BEGIN
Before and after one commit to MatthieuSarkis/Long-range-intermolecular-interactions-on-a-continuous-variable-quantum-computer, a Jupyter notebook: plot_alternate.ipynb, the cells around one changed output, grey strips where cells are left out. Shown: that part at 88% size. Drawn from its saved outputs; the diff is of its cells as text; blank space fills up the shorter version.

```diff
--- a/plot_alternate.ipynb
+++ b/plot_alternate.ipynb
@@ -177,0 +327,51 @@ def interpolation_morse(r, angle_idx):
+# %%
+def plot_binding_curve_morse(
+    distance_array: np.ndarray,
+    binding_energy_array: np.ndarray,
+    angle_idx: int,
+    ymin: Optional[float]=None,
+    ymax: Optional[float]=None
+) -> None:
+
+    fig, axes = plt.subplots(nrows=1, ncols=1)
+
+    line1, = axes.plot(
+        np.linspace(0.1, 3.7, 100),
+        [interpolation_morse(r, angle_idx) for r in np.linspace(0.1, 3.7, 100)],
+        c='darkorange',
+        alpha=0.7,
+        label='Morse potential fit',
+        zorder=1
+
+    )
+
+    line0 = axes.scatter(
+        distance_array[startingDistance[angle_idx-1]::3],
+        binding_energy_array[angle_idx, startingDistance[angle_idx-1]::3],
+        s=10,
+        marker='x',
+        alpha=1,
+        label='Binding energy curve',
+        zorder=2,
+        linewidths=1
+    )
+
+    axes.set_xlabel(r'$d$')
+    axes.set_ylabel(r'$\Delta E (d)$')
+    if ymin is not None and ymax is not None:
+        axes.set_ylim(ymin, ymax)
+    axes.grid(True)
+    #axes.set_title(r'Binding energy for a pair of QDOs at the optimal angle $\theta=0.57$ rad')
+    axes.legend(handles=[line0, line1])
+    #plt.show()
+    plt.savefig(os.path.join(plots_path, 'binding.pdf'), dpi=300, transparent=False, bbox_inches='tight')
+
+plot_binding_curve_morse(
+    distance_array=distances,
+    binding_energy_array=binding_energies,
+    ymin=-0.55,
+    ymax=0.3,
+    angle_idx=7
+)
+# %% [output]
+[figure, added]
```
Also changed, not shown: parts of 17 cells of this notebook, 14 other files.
END
• Task objective:
The full listing above needs to be given again exactly.

• Output:
Before and after one commit to MatthieuSarkis/Long-range-intermolecular-interactions-on-a-continuous-variable-quantum-computer, a Jupyter notebook: plot_alternate.ipynb, the cells around one changed output, grey strips where cells are left out. Shown: that part at 88% size. Drawn from its saved outputs; the diff is of its cells as text; blank space fills up the shorter version.

```diff
--- a/plot_alternate.ipynb
+++ b/plot_alternate.ipynb
@@ -177,0 +327,51 @@ def interpolation_morse(r, angle_idx):
+# %%
+def plot_binding_curve_morse(
+    distance_array: np.ndarray,
+    binding_energy_array: np.ndarray,
+    angle_idx: int,
+    ymin: Optional[float]=None,
+    ymax: Optional[float]=None
+) -> None:
+
+    fig, axes = plt.subplots(nrows=1, ncols=1)
+
+    line1, = axes.plot(
+        np.linspace(0.1, 3.7, 100),
+        [interpolation_morse(r, angle_idx) for r in np.linspace(0.1, 3.7, 100)],
+        c='darkorange',
+        alpha=0.7,
+        label='Morse potential fit',
+        zorder=1
+
+    )
+
+    line0 = axes.scatter(
+        distance_array[startingDistance[angle_idx-1]::3],
+        binding_energy_array[angle_idx, startingDistance[angle_idx-1]::3],
+        s=10,
+        marker='x',
+        alpha=1,
+        label='Binding energy curve',
+        zorder=2,
+        linewidths=1
+    )
+
+    axes.set_xlabel(r'$d$')
+    axes.set_ylabel(r'$\Delta E (d)$')
+    if ymin is not None and ymax is not None:
+        axes.set_ylim(ymin, ymax)
+    axes.grid(True)
+    #axes.set_title(r'Binding energy for a pair of QDOs at the optimal angle $\theta=0.57$ rad')
+    axes.legend(handles=[line0, line1])
+    #plt.show()
+    plt.savefig(os.path.join(plots_path, 'binding.pdf'), dpi=300, transparent=False, bbox_inches='tight')
+
+plot_binding_curve_morse(
+    distance_array=distances,
+    binding_energy_array=binding_energies,
+    ymin=-0.55,
+    ymax=0.3,
+    angle_idx=7
+)
+# %% [output]
+[figure, added]
```
Also changed, not shown: parts of 17 cells of this notebook, 14 other files.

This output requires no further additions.